TI Automotive Systems is continuing to shape its future as an independent entity, with new technology breakthroughs in Europe, pending programs in North America and a consolidated U.S. testing facility in Auburn Hills.
``There were a lot of questions facing us, like can we even afford to make the investments needed,'' admitted TI Chief Executive Officer William Laule during a July 23 news conference in Auburn Hills.
With a nearly $6 million production ramp-up in Rastatt, Germany, for a blow molded, multilayer tank module, and a $2.5 million investment for the testing center in Michigan, TI already has stepped up to the demands imposed by its customers and government regulations, Laule said.
And more is on the way, with TI seeking its first North American customers for the new ``ship in a bottle'' - or SIB - tank program. TI also is preparing its first Asian tank manufacturing program in South Korea, making multilayer, blow molded tanks for a Japanese automaker, although Laule did not provide details.
TI Automotive, based in Warren, Mich., was spun off from London-based Smiths Group plc last year. TI includes Smiths' former fuel tank, pump and hose operations, along with connections and hoses for brakes and air conditioning systems.
The unit went solo just as tougher emissions requirements hit in California, requiring new production techniques for plastic tanks to ensure they meet those standards.
The first emissions reductions required fuel systems to allow evaporative emissions of 400 milligrams per day or less. By 2004, the standard drops to 150 milligrams per day.
TI is ready, said Manouchehr Kambakhsh, vice president of global advanced engineering.
The company's new SIB system - which moves components in where leaks could occur inside the blow molded tanks - comes in at less than 6 milligrams per day. Its complete vapor-recovery tank, which likewise captures emissions inside a cover and funnels them back into the tank, also passes muster, he said.
``The technology we have today allows us to meet these challenges,'' he said.
The company's research team has considered other manufacturing methods, Kambakhsh said. It produced injection molded and thermoformed tanks and compared resin and metal.

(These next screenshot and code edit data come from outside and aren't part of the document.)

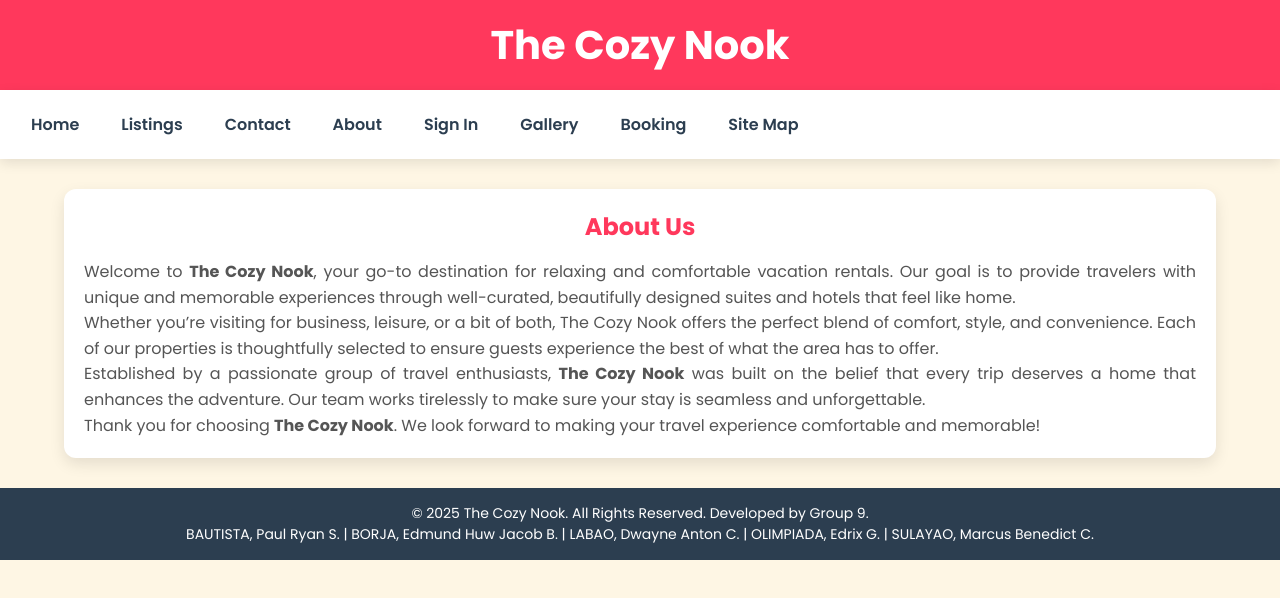
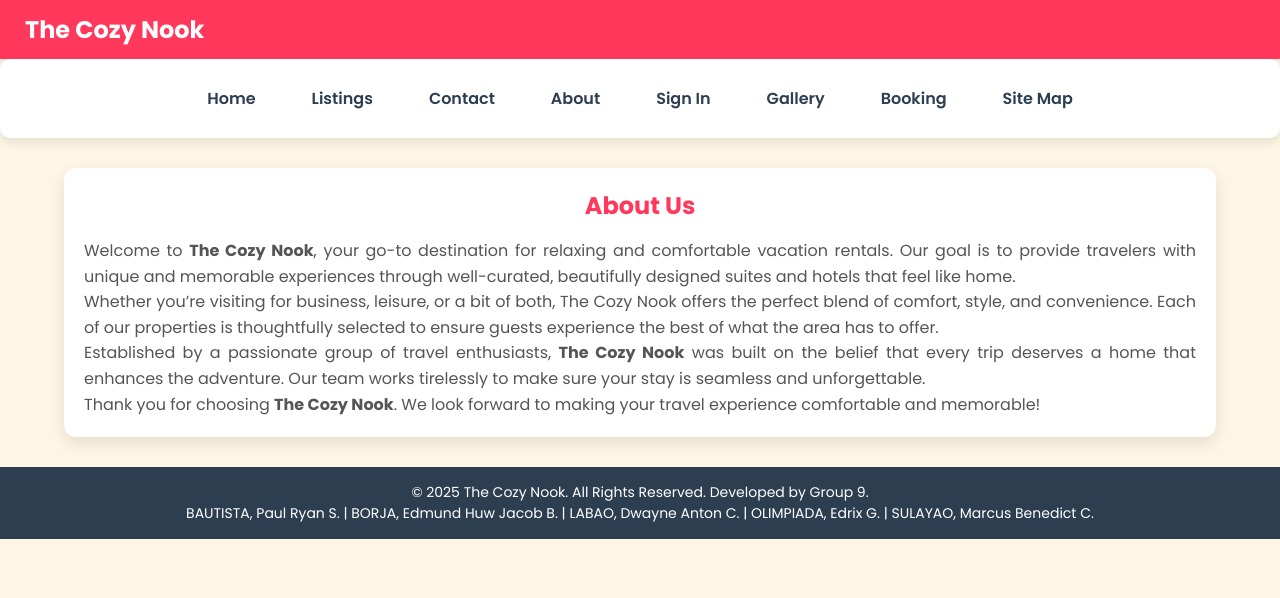
Before and after one commit to myWeb06/The-Cozy-Nook, a plain HTML site: page About.html in a window 1280 px wide. Drawn offline with Linux system fonts and the light colour scheme.

Commit message:
Update About.html

```diff
--- a/About.html
+++ b/About.html
@@ -27,38 +27,38 @@
       header {
         background-color: #ff385c;
         color: white;
-        padding: 15px;
-        text-align: center;
+        padding: 12px 25px;
+        text-align: left;
         font-size: 20px;
         font-weight: bold;
         box-shadow: 0 2px 10px rgba(0, 0, 0, 0.1);
       }
-
+      header h1 {
+        margin: 0;
+        font-size: 24px;
+      }
       nav {
         display: flex;
-        overflow-x: auto;
-        white-space: nowrap;
+        justify-content: center;
         background: white;
-        padding: 10px;
+        padding: 15px;
+        border-radius: 10px;
         box-shadow: 0 4px 12px rgba(0, 0, 0, 0.1);
       }
-
       nav a {
         color: #2c3e50;
         text-decoration: none;
         font-weight: 600;
-        padding: 12px 16px;
-        margin: 0 5px;
+        padding: 12px 18px;
+        margin: 0 10px;
         border-radius: 8px;
         transition: all 0.3s;
-        flex-shrink: 0;
       }
-
       nav a:hover {
         background: #ff385c;
         color: white;
+        transform: translateY(-3px);
       }
-
       .about-section {
         max-width: 90%;
         margin: 30px auto;
```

But the team still believes blow molding is the best option, he said, because it can produce systems that meet stringent requirements while still using the existing molding infrastructure in place at TI's plants.
The expanded testing center in Auburn Hills consolidates operations previously spread between there, nearby Warren and Sanford, Fla. A separate fuel system testing site still operates in Caro, Mich.
In Auburn Hills, the company can check more than the emissions released at the tanks. A simulated fueling station checks for vapor loss when drivers gas up. Fuel, brake and air conditioning hose testing looks for potential problems when the lines are exposed to solvents and grease under the hood, as well as the impact of heat, freezing tempera- tures and road salt, said Joe Roznowski, director of the global test group.
Those capabilities, to produce and test every element of a fuel system, remains TI's core strength - just as it was when its original parent company, TI Group, created the business through a series of acquisitions in the 1990s, Laule said.
``This is one of the elements that has made it possible to meet each one of the targets,'' Kambakhsh added. ``We understand the complete vehicle.''